Many people in the interior American West are instinctively conservative. One of the issues that sometimes exercise them is the intrusive role of the federal government in their lives. For years, for example, legislators and bureaucrats from the heavily populated East set slow speed limits for highways in the sparsely populated western states. And, of course, the federales either own or control vast areas of the American West.
Some in the West no doubt see Donald Trump as their champion.
They like his irreverence toward the “Establishment,” the way he seems to speak his mind, his independence. It appeals to their sense of themselves as heirs to the free culture of America’s frontier.
On this issue, though, he clearly isn’t on their side. He’s an east coast liberal.

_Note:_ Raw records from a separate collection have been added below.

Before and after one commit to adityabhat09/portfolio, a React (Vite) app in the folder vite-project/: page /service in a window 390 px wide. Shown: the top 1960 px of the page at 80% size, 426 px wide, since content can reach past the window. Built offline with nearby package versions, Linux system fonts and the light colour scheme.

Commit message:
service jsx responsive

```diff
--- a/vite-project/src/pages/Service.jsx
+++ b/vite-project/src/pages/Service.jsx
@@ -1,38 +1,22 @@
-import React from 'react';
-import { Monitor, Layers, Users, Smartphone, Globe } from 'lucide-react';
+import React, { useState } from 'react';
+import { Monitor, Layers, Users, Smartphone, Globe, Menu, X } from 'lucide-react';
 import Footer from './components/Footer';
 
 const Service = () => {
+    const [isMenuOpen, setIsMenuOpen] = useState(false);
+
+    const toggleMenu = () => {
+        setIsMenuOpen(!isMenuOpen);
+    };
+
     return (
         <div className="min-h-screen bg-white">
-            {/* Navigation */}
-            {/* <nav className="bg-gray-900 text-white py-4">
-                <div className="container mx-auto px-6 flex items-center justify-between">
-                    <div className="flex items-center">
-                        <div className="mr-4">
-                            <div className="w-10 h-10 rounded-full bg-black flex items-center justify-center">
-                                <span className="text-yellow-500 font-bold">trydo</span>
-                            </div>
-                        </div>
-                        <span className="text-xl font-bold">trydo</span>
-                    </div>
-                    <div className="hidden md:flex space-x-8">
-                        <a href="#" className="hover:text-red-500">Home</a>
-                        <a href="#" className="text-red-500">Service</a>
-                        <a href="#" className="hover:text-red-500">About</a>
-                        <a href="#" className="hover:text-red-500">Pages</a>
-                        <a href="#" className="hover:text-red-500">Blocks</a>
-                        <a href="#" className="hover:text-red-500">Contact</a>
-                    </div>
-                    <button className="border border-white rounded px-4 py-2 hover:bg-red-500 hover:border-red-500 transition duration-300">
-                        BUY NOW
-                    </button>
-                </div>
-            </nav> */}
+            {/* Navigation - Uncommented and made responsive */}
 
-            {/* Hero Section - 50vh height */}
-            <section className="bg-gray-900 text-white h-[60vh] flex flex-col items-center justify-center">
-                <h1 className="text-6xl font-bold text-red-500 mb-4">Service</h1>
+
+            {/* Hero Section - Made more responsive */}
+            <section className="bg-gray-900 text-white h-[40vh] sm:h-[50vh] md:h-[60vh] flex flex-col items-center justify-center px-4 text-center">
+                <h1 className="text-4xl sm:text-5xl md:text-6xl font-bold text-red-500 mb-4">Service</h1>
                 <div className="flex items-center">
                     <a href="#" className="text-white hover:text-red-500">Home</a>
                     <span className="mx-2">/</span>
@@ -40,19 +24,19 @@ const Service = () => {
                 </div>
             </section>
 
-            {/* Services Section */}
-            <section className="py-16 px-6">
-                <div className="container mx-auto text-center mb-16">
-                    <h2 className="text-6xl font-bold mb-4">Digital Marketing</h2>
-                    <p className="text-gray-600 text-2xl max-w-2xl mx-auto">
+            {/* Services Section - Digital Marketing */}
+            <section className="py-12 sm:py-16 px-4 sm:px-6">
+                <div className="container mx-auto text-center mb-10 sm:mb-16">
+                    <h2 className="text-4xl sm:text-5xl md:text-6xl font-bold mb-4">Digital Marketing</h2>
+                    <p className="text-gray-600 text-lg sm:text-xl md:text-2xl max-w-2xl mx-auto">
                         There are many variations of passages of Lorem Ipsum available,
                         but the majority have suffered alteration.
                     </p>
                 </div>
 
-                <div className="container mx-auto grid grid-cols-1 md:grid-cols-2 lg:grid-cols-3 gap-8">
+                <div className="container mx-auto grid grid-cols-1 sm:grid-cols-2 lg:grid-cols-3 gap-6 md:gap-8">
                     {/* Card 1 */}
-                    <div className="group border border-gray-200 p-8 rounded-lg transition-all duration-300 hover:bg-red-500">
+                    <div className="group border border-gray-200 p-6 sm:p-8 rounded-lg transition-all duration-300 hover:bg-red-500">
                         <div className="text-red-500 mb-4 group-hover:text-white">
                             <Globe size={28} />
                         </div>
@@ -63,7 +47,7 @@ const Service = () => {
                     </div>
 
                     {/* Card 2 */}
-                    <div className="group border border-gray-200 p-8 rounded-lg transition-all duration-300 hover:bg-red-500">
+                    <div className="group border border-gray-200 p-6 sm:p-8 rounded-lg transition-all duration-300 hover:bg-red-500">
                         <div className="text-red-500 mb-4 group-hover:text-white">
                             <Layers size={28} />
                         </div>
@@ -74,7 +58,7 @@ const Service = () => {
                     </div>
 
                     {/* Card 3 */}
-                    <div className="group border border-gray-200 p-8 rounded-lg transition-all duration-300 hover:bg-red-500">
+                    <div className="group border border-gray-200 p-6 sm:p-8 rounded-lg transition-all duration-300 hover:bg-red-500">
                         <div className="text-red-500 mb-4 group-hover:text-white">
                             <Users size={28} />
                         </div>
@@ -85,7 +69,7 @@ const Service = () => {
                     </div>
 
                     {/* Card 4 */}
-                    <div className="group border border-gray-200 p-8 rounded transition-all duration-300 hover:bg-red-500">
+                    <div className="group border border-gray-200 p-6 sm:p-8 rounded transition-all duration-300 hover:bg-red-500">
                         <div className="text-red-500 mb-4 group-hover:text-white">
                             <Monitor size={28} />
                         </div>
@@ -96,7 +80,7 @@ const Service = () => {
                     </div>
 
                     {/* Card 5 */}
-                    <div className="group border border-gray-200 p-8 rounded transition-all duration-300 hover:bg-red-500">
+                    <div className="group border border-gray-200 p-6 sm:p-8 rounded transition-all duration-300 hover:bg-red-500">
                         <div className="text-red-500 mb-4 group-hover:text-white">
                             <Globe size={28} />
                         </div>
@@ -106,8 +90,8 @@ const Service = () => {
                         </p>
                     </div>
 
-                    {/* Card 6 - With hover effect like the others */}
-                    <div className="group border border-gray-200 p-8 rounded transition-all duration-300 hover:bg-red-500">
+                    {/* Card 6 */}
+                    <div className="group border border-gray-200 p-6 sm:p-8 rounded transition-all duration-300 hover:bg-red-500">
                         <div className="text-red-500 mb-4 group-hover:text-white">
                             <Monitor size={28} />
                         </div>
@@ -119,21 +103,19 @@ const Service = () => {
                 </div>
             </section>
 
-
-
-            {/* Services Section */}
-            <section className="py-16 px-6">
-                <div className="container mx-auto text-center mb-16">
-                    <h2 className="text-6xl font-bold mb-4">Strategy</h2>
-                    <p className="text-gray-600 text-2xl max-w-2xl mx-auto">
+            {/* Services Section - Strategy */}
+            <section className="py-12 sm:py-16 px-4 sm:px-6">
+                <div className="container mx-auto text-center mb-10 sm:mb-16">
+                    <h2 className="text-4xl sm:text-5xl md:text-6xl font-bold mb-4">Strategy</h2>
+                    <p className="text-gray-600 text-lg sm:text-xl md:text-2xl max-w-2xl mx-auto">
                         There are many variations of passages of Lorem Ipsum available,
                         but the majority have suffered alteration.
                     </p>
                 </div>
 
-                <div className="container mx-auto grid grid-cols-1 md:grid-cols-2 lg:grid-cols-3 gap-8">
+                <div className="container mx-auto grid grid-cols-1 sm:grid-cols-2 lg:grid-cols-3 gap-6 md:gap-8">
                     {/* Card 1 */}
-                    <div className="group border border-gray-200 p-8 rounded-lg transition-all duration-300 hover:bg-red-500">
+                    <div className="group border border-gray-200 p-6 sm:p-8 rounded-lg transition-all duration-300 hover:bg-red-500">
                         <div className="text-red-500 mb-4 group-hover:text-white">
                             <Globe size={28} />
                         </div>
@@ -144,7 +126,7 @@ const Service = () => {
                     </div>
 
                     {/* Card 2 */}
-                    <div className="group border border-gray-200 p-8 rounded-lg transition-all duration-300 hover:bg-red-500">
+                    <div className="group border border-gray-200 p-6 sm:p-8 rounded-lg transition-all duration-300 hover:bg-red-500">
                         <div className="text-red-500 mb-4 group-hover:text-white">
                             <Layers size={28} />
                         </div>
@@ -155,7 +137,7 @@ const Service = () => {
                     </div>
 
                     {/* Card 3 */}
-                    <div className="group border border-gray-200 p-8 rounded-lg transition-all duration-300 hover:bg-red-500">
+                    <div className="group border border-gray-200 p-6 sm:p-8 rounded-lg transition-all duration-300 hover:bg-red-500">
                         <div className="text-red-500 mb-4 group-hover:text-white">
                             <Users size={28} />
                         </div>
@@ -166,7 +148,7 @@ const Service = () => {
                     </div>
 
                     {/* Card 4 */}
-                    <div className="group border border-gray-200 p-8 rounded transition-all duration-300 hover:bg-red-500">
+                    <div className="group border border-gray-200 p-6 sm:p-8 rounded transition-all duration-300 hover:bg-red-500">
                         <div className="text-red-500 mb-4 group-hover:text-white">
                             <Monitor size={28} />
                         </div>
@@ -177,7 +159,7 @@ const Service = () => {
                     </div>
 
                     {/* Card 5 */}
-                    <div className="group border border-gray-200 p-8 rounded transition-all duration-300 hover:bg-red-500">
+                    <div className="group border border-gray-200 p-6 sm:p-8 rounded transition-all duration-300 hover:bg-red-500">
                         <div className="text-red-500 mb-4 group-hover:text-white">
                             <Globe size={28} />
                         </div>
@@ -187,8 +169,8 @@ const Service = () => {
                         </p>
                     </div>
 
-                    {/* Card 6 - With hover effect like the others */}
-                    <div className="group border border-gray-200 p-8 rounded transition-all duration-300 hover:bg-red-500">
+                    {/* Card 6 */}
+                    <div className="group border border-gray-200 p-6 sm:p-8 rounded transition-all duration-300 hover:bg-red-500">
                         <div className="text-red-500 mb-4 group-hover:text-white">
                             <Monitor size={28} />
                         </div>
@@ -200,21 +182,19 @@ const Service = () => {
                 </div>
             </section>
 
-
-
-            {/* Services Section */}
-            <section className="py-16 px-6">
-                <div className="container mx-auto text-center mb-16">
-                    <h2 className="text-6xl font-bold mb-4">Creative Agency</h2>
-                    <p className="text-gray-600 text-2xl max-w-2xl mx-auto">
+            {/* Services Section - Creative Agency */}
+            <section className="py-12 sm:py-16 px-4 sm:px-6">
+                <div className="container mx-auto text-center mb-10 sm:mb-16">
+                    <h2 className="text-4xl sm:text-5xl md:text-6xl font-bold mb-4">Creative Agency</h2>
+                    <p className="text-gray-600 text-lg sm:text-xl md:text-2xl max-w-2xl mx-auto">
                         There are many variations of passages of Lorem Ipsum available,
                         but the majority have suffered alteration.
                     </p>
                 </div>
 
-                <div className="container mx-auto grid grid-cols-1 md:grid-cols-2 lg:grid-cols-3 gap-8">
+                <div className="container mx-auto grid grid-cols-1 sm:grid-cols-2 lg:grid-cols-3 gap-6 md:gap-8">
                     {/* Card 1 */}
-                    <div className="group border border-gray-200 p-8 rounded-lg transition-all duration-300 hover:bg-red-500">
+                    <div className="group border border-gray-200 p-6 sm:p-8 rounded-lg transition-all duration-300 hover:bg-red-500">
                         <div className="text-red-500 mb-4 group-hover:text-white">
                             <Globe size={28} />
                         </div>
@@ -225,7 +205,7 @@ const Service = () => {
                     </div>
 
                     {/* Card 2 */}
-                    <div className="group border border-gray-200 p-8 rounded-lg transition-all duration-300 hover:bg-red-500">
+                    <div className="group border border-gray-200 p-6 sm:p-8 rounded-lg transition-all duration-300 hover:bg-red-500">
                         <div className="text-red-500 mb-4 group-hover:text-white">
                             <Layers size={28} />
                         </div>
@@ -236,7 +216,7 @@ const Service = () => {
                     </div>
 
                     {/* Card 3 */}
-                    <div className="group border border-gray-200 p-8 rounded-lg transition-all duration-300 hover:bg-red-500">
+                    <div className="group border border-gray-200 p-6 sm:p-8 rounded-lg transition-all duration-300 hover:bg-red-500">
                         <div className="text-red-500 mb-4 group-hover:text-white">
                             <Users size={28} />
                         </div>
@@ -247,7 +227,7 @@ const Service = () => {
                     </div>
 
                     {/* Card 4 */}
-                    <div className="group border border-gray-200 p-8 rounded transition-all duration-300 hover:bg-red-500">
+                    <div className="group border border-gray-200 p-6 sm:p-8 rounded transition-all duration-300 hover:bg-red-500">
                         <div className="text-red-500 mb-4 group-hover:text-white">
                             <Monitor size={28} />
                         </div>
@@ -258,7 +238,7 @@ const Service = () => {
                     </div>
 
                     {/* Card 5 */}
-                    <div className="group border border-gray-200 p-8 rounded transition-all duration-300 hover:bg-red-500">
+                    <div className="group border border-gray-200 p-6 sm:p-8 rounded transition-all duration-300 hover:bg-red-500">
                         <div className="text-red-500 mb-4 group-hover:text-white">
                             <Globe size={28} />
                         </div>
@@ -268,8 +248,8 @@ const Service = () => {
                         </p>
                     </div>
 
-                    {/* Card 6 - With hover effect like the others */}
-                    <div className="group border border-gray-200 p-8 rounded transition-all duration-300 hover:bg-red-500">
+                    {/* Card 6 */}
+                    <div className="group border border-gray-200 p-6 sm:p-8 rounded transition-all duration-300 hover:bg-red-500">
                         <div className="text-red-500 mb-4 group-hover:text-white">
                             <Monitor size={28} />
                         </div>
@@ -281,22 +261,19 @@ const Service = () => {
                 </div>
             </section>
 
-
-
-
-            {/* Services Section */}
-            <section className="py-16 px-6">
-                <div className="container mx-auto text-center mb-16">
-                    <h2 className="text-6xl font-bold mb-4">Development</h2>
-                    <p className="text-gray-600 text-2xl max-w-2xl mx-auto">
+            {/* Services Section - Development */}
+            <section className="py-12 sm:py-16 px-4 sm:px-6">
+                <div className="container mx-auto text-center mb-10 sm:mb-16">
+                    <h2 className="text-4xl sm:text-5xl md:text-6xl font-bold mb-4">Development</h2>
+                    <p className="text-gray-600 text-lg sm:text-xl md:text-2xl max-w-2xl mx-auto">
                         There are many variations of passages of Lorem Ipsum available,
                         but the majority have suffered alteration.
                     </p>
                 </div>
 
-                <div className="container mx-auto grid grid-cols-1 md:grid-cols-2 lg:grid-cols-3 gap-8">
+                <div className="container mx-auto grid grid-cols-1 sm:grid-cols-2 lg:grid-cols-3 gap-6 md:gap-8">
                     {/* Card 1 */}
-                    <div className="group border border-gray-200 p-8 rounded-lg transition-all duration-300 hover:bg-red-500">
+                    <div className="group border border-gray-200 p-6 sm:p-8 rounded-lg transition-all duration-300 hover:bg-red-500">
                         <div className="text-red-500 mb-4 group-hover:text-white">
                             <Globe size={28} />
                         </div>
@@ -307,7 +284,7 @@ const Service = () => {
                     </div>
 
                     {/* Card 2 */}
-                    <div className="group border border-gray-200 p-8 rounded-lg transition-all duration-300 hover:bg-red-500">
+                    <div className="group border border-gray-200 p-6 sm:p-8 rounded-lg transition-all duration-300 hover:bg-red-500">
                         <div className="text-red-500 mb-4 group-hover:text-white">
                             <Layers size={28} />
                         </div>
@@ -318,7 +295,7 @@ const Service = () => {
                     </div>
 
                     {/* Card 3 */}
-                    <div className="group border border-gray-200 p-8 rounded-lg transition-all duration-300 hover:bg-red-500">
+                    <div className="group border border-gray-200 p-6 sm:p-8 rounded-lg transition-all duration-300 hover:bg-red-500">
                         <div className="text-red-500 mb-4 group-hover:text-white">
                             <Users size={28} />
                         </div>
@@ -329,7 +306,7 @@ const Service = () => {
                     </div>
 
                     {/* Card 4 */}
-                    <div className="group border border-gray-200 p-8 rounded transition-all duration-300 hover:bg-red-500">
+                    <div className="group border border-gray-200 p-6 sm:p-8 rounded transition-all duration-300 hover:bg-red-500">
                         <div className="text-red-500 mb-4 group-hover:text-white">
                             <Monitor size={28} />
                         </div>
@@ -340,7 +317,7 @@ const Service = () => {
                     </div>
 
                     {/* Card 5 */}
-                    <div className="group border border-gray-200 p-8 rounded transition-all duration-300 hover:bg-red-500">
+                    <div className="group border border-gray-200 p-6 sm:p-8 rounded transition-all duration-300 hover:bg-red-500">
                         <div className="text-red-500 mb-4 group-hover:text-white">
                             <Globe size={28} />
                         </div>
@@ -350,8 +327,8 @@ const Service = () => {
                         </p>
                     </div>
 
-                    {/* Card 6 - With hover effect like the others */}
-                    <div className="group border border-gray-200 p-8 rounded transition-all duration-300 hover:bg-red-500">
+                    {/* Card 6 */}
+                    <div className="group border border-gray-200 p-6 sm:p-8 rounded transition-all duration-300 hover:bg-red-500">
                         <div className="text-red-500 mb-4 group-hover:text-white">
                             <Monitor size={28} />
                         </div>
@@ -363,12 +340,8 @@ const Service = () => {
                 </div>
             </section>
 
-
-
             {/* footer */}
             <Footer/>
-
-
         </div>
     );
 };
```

You see, he doesn’t trust the states. He doesn’t believe that they’re capable of governing themselves.
It’s long been apparent that he’s something of an aspiring caudillo, with little or no respect for the Constitution or its vital principle of the separation of powers. And it’s now clear that he’s not a really big advocate of federalism, either. He would further concentrate power in Washington DC, and specifically in the White House.
Americans who believe in limited government should be extremely wary of Mr. Trump. Westerners, in particular, should think long and hard before giving him their support.